Go to bed earlier
The first thing you can do to increase the chances of actually getting up earlier in the morning is going to bed earlier. While this is easier said than done, setting an alarm can really help. Set an alarm in the evening to remind yourself that it’s time to get ready for bed. Give yourself enough time to close out your day and still be in bed by your ideal time.
Cut the caffeine
Ok, I know some this is sacrilege for some of you, but cutting out caffeine can help you sleep better! At the very least, try not to have caffeine after around 2pm. Also keep in mind, that if you’re just looking for a warm drink, decaf is not completely caffeine free, but it is certainly a better option than the full-leaded version. If your caffeine of choice is soda, see if you can stomach the caffeine free version after lunch. (I don’t know why, but caffeine-free sodas taste really strange for some reason) Alternately, you can try flavored seltzer water for a drink that’s fizzy, flavorful, and that is calorie and caffeine free!
Have a nightly routine
Having a nightly routine helps you fall asleep faster, as it signals to your body that it is time to wind down and start getting into sleep mode. By the time you get to bed, your body is ready!
Darken your room

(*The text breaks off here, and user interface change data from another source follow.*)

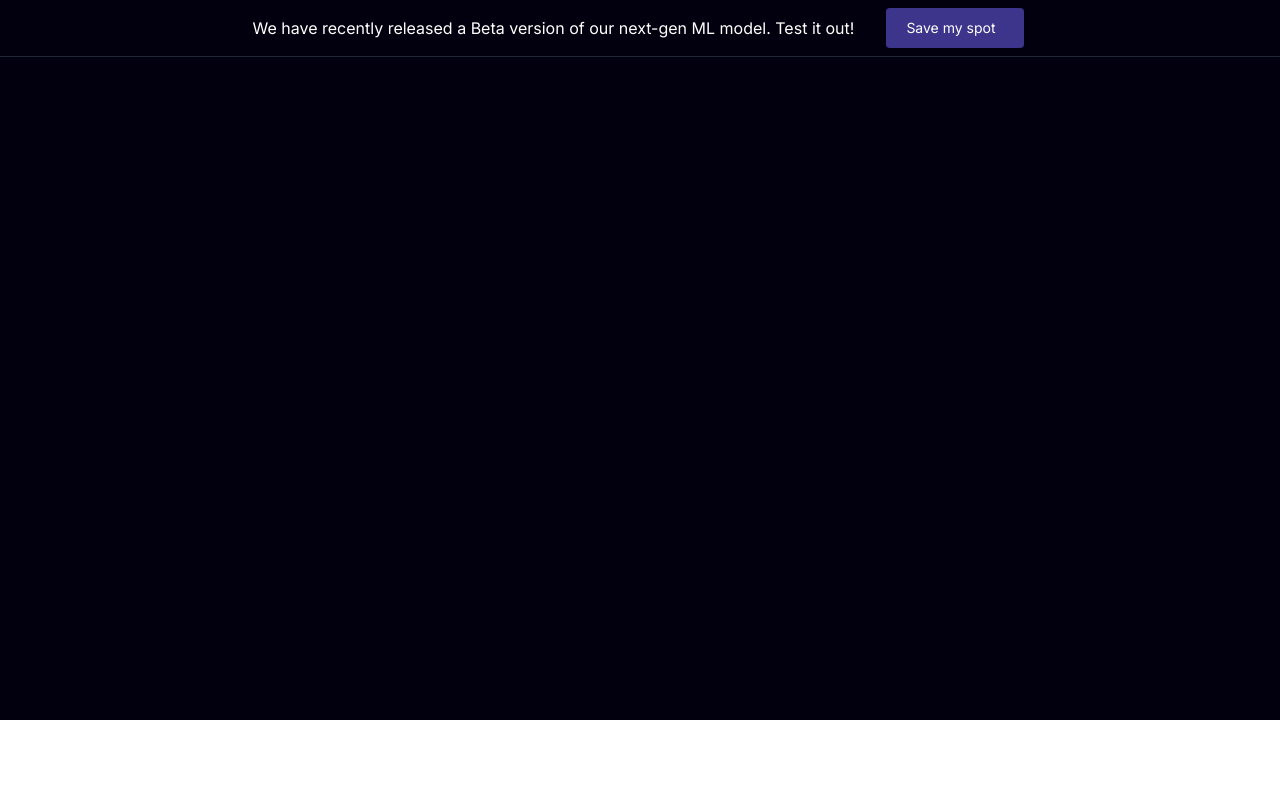
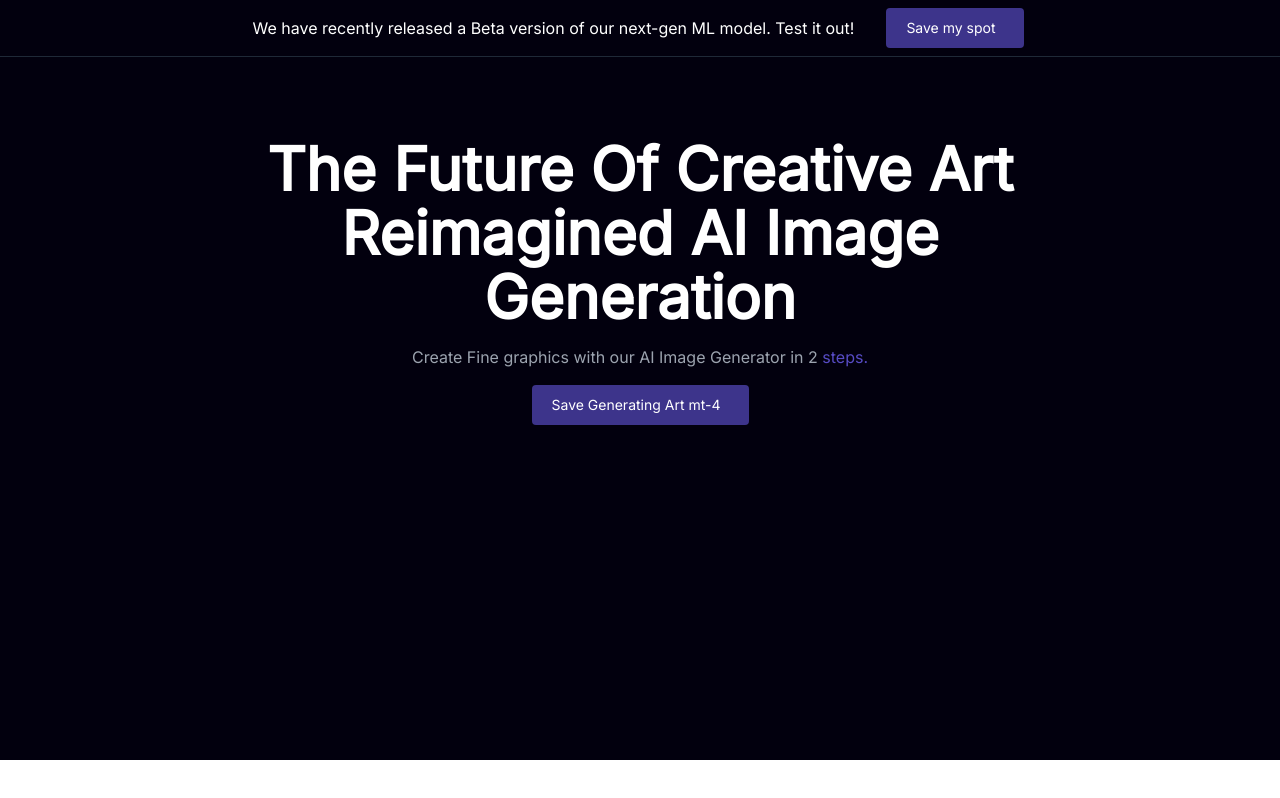
Before and after one commit to francisamidu/landing-page, a React (Vite) app: page / in a window 1280 px wide. Built offline with nearby package versions, Linux system fonts and the light colour scheme.

Commit message:
chore:Working on navbar

```diff
--- a/src/App.tsx
+++ b/src/App.tsx
@@ -1,11 +1,12 @@
 import React, { useState } from 'react';
-import { TopHeader } from './components';
+import { Hero, TopHeader } from './components';
 
 const App = () => {
   return (
     <>
-      <main className="min-h-[90vh] bg-[#02000e]">
+      <main className="min-h-[95vh] bg-[#02000e]">
         <TopHeader />
+        <Hero />
       </main>
     </>
   );
--- a/src/components/Hero.tsx
+++ b/src/components/Hero.tsx
@@ -0,0 +1,19 @@
+import React from 'react';
+import { MainButton } from '.';
+
+const Hero = () => {
+  return (
+    <div className="mt-20 flex flex-col items-center justify-center text-center">
+      <h1 className="w-3/5 text-6xl font-bold capitalize leading-[4rem]">
+        The Future of Creative Art reimagined AI Image generation
+      </h1>
+      <p className="my-4 text-gray-400">
+        Create Fine graphics with our AI Image Generator in 2{' '}
+        <span className="text-[#574bc5]">steps.</span>
+      </p>
+      <MainButton text="Save Generating Art mt-4" />
+    </div>
+  );
+};
+
+export default Hero;
--- a/src/components/TopHeader.tsx
+++ b/src/components/TopHeader.tsx
@@ -9,7 +9,7 @@ const TopHeader = () => {
         it out!
       </p>
       <div className="ml-4 flex flex-row items-center">
-        <MainButton onClick={() => {}} text="Save my spot" classNames="mr-1" />
+        <MainButton text="Save my spot" classNames="mr-1" />
       </div>
     </div>
   );
--- a/src/components/index.ts
+++ b/src/components/index.ts
@@ -1,5 +1,6 @@
+import Hero from './Hero';
 import MainButton from './MainButton';
 import SecondaryButton from './SecondaryButton';
 import TopHeader from './TopHeader';
 
-export { MainButton, SecondaryButton, TopHeader };
+export { Hero, MainButton, SecondaryButton, TopHeader };
--- a/src/interfaces/ButtonProps.ts
+++ b/src/interfaces/ButtonProps.ts
@@ -2,7 +2,7 @@ type ButtonProps = {
   classNames?: string;
   text: string;
   icon?: JSX.Element;
-  onClick: (arg: string) => void;
+  onClick?: (arg: string) => void;
   param?: string;
 };
 
```
Also changed, not shown: src/components/Navbar.tsx (added).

Our bodies are designed to work with the sun. Screens and artificial lights can really mess with our internal clocks. Making your bedroom as dark as possible can help you get really deep sleep. Cover up any small lights from electronics or even your alarm clock. If you can, use thick curtains on the windows to block out light from the outside. Those blackout curtains in hotel rooms are the reason people always seem to sleep better in hotels.
There’s a reason many animals hibernate through the winter. It’s easy to sleep when it’s cold. Your whole body just slows down. Make sure the thermostat isn’t set to high when you go to bed. If you are hardcore, you can take a cold shower before bed to really kick start the process. This is why (in a roundabout sort of way) hot baths before bed are common in some Eastern cultures. It heats you up, sure, but then as your body cools, you start getting sleepy.
Make it quiet
Another thing that can prevent you from falling asleep is too much noise. Try to minimize noises as best you can, but if you can’t, you can block some of it out with a white noise generator. There are many apps and websites and even household appliances that will create a light amount of background noise that your brain can just ignore, while simultaneously serving to block out background noises that might wake you up. One of my favorites for white noise is Rainy Mood, which lets you set a time limit after which it will turn itself off, so it can help you fall asleep, but not run all night long.
Get a good mattress
Having the right mattress for you can make a world of difference in your sleep, and how you feel the next morning. You’ll have to figure out what works best for you. Personally, I like firmer mattresses. I find I sleep much more soundly and wake up a lot less sore than on softer mattresses. If a new mattress isn’t in the budget for you right now, try rotating your current mattress, so you’re not sleeping in the same indentations that have formed over months and possibly years.
Use a proper pillow
If you can’t get a new mattress, perhaps you can upgrade your pillow. Depending on if you sleep on your back, stomach or side, you’ll have different needs when it comes to the support your pillow provides your head and neck. A good pillow can prevent cricks in your neck and be the difference between waking up refreshed, and waking up achy.
Hopefully these tips will help you sleep as deeply as Sleeping Beauty, and wake up as refreshed as people in those commercials (who looks like that immediately after they wake up, really?)
Out of sheer curiosity, when was the last time you replaced your mattress or pillow?